Autoptimize comes with a “Add try-catch wrapping?”-option, which wraps every aggregated script in a try-catch-block, to avoid an error in one script to block the others.
I considered enabling this option by default, as it would prevent JS optimization occasionally breaking sites badly. I discussed this with a number of smart people and searched the web, eventually stumbling on this blogpost which offers an alternative for try-catch because;
So given this damning evidence of severe performance degradation, “try/catch wrapping” will not be enabled by default and although Ryan’s alternative approach has its merits, I’m weary of the caveats so I won’t include that (for now anyway). If your site breaks when enabling JS optimization in Autoptimize, you can enable try/catch wrapping as a quick workaround, but finding the offending script and excluding it from being optimized is clearly the better solution.

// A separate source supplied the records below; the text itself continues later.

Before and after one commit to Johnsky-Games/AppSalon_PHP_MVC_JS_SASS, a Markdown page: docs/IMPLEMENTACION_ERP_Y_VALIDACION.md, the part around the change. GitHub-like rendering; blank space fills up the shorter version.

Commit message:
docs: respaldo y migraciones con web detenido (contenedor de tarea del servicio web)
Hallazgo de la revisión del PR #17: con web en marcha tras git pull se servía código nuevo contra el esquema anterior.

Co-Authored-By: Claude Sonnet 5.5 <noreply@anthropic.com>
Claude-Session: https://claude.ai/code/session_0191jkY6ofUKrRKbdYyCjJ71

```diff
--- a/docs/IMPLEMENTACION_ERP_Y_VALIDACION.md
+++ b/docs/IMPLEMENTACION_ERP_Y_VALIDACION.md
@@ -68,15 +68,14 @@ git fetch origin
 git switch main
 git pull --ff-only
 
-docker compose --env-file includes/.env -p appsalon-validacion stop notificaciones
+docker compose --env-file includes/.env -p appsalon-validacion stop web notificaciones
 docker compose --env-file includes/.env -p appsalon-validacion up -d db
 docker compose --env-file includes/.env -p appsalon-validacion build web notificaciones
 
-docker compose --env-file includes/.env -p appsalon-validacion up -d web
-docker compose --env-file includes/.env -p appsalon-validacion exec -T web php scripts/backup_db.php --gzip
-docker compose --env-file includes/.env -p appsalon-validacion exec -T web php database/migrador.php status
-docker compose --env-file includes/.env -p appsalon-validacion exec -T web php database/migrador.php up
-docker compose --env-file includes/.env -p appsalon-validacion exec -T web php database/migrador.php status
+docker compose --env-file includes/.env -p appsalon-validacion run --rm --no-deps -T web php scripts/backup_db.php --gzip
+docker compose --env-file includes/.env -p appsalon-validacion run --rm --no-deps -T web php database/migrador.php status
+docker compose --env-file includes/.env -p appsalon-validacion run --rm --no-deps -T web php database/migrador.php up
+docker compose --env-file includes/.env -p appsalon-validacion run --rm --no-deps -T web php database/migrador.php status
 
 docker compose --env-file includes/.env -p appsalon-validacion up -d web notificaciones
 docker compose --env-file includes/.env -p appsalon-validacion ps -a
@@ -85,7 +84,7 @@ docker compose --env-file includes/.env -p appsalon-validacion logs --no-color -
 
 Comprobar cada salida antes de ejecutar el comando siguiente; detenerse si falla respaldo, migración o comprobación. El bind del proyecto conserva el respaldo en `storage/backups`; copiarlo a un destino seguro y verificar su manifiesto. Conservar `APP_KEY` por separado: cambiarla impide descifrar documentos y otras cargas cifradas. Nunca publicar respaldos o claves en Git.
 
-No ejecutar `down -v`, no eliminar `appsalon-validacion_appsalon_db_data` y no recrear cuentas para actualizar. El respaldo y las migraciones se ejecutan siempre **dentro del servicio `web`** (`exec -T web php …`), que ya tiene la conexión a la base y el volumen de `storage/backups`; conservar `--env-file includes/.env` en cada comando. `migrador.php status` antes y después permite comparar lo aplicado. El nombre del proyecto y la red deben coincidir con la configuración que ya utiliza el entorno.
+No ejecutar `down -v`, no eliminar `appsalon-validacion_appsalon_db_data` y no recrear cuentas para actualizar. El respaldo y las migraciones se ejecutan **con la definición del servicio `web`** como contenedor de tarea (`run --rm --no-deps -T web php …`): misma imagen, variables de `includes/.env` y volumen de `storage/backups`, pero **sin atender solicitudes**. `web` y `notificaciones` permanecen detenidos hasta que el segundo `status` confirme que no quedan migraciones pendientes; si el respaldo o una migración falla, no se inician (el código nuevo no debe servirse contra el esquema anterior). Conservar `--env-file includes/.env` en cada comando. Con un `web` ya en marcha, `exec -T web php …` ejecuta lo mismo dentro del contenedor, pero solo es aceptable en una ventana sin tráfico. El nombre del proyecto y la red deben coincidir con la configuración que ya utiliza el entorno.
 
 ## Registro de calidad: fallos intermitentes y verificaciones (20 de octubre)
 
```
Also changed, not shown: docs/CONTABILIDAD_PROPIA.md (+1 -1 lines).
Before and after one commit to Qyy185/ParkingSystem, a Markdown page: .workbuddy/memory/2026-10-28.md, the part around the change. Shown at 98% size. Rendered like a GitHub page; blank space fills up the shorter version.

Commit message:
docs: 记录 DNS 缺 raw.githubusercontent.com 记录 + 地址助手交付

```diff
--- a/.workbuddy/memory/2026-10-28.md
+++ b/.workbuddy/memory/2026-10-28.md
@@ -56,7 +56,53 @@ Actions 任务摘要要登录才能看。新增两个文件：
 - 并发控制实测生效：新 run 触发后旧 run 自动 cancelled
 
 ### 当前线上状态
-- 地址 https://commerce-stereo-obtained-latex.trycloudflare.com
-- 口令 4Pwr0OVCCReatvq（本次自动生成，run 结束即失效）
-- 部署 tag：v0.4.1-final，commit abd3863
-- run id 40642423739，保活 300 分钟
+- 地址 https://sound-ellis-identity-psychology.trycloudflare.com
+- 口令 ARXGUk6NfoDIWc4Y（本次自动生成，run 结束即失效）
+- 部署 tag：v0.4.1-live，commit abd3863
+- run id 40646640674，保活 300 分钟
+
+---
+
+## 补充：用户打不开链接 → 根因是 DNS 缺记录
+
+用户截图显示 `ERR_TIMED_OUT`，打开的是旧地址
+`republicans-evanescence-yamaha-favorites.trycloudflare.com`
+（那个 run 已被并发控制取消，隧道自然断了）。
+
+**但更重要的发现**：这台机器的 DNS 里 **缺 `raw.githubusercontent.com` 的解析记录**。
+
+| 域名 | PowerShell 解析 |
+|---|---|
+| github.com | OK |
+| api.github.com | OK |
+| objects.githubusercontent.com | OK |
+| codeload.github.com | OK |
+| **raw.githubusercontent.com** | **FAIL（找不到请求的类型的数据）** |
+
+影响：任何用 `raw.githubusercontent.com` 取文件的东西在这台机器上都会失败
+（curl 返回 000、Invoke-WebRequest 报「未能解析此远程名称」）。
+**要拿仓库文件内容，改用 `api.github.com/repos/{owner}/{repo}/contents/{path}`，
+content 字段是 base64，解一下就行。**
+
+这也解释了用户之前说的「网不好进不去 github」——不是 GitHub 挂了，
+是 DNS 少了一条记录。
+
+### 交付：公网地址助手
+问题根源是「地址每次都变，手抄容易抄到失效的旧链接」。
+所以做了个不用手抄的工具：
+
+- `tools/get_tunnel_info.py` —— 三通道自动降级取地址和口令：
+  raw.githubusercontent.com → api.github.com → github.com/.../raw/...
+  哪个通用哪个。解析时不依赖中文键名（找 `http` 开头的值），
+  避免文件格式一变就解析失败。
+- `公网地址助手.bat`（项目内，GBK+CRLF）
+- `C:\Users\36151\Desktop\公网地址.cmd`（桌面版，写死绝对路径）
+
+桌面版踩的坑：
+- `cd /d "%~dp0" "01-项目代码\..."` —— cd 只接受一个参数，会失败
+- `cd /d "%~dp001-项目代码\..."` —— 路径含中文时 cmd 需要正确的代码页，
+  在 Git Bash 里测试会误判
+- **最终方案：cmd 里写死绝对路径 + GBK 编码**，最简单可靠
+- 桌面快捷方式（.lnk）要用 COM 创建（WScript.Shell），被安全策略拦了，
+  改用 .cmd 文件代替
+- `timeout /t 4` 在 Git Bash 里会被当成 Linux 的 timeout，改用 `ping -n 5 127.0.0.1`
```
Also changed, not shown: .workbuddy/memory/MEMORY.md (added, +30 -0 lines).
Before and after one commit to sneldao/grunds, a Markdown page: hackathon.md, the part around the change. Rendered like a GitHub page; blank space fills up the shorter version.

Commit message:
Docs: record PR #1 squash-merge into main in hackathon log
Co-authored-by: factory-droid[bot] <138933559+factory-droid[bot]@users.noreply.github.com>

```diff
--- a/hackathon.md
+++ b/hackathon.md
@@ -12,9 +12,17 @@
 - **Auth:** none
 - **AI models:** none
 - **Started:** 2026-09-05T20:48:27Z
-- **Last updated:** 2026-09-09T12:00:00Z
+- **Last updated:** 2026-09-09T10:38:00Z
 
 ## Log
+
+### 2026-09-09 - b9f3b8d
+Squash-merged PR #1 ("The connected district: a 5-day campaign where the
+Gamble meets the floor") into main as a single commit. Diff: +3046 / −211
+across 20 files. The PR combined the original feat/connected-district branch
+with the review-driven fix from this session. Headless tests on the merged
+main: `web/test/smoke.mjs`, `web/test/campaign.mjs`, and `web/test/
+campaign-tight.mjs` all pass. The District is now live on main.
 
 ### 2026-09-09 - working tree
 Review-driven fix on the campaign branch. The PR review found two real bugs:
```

At work we were stumped by a simple link that upon clicking didn’t have the browser request the target page. Our supplier investigated using VisualEvent, a bookmarklet-initiated javasript-tool that goes through a page and visualizes all events on DOM nodes. The developer released VisualEvent 2 a couple of days ago (also on GitHub), which I played around with for a bit and it really is great for debugging purposes!
So Firefox 4 is getting ready for prime-time; lots of great new features, fast and -in my experience- very stable. Guess it’s time to upgrade my lovely wife’s Firefox 3.6.x to the brand new 4 beta 7! I do hope she’ll find the location of the reload button though …
There’s good and bad news in those figures. As could be expected the YouTube Flash embed doesn’t impact the rendering of the base page. But 2.6 seconds and 312KB just to display 2 video’s a visitor might not even bother to look at (I bet that the click-rate for embedded YouTube video is somewhere between 2 and 20%), that’s … sub-optimal?
(base) download complete: 0.324s for 4KB (which is marginally faster)
start render: 0.363s (again marginally faster)
full page download complete: 0.803s for 35KB (leaner, meaner and faster!)
The code that would have to be copy/pasted (multi-line for clarity): <div class="lyte" id="gnDh6PqWqD8" style="width:480;height:385;"><noscript><a href="http://youtu.be/gnDh6PqWqD8">Watch on YouTube</a></noscript>
So using LYTE you can embed YouTube in such a way that the amount of data, the total download time and the total rendering time are significantly lower, without loosing any functionality.
And this -to conclude this long post- is what LYTE looks like (soundtrack by Nôze – “Meet me in the toilet”, it’s Friday after all);